This is quite an embarrassing revelation, but I believe that it is time to come clean.
I have only just discovered the difference between a Monstera and a Philodendron.
Shocking, I know.
For almost two years now I have been babbling on about amazing mid-century modern style and plants that are iconic to this style. One of these plants that I have frequently mentioned is Monstera deliciosa or Fruit Salad Plant. They look great with their large glossy green leaves and their sprawling form that create an amazing feature to a mid-century courtyard.
Monstera this, Monstera that.
Until my lovely wife Amy finally pointed out that a plant I was drooling over was actually something different!
So what is a Monstera?
Monstera deliciosa is also known as the ‘Split-leaf Philodendron’ or even the ‘Swiss Cheese Plant’. These common names are a great pointer towards identifying this great plant. The leaves do in fact have holes in them!
So what is this other plant that I have been mistakenly calling a Monstera?
The other plant is Philodendron bipinnatifidum or ‘Tree Philodendron’. While the large glossy green leaves are very similar to the Monstera, they do not have any holes but long deep lobes.
So why does this matter?
I guess it doesn’t, as both species are fantastic focal plants for your Australian mid-century garden.

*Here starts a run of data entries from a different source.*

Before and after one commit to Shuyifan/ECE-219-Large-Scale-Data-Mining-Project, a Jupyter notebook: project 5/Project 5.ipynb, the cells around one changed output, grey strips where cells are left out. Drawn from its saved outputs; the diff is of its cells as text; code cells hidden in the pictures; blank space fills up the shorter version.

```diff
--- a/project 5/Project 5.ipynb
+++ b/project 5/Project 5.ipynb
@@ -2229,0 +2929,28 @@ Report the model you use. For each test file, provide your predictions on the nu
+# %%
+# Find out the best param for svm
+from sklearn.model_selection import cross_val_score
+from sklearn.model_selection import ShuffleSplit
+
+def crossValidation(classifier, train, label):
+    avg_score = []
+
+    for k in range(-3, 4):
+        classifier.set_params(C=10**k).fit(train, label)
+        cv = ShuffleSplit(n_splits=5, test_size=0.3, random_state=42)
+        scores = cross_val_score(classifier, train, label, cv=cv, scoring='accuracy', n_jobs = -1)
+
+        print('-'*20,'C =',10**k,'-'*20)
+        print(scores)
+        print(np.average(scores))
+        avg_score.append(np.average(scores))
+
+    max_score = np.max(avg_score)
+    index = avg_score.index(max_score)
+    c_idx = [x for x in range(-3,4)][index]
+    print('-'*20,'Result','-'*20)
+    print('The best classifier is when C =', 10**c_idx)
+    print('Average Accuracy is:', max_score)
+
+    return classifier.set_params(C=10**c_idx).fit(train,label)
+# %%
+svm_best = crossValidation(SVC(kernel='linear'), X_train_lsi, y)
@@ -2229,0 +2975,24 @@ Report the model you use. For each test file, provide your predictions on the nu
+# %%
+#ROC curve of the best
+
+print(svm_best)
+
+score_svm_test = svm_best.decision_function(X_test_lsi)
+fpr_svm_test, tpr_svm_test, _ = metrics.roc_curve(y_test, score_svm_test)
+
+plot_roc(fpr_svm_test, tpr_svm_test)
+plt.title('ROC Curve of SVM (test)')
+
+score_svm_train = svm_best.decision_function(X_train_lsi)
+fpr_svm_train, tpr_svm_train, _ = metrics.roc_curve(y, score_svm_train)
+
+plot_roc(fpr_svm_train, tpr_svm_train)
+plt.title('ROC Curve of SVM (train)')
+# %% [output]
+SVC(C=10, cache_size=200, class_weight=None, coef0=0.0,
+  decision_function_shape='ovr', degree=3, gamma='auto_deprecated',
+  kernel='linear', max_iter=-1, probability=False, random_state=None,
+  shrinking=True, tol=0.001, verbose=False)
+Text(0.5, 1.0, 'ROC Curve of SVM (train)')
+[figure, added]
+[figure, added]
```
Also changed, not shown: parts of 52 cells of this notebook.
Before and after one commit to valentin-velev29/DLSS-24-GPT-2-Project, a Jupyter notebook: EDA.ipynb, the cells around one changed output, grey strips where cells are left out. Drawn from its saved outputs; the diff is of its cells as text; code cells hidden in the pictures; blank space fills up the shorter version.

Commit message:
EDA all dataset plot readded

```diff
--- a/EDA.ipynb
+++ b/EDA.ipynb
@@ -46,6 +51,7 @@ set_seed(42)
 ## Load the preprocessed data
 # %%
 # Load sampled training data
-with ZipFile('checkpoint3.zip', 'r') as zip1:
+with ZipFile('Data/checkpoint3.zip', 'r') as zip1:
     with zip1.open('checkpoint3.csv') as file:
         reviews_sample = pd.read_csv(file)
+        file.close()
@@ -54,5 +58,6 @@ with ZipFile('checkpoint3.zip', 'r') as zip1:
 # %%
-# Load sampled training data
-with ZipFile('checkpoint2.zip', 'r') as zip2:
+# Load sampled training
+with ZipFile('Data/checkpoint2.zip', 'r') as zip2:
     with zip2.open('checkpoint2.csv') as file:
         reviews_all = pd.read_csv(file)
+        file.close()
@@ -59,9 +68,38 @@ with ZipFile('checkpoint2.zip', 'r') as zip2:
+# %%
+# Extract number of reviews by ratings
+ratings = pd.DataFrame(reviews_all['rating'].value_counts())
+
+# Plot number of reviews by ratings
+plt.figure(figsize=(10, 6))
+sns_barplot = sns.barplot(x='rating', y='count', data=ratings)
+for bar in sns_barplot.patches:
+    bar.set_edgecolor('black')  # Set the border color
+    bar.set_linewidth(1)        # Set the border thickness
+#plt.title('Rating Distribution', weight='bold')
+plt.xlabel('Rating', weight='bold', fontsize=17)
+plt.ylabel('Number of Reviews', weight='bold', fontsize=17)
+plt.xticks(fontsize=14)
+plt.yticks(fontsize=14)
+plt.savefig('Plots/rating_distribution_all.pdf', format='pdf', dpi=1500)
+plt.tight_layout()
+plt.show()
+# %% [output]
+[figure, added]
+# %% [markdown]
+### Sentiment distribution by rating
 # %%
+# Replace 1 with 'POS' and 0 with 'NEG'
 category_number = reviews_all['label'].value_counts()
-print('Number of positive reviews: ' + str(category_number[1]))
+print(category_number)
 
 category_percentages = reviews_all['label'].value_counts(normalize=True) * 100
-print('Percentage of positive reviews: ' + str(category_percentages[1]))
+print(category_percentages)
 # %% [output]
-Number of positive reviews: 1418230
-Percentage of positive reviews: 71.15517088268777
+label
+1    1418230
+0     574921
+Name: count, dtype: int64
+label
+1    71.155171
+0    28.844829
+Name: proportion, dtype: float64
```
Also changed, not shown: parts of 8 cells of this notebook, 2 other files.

Monstera are more of a climbing rambling plant, while Philodendron is an upright shrub.
Both are from warmer climates so they do need a bit of protection from extremes of weather in Melbourne, but otherwise there is no reason why you can’t give them a go in your MCM garden!
And while I won’t be handing back my LA qualifications just yet, at least now I won’t make such a fool of myself with false identification!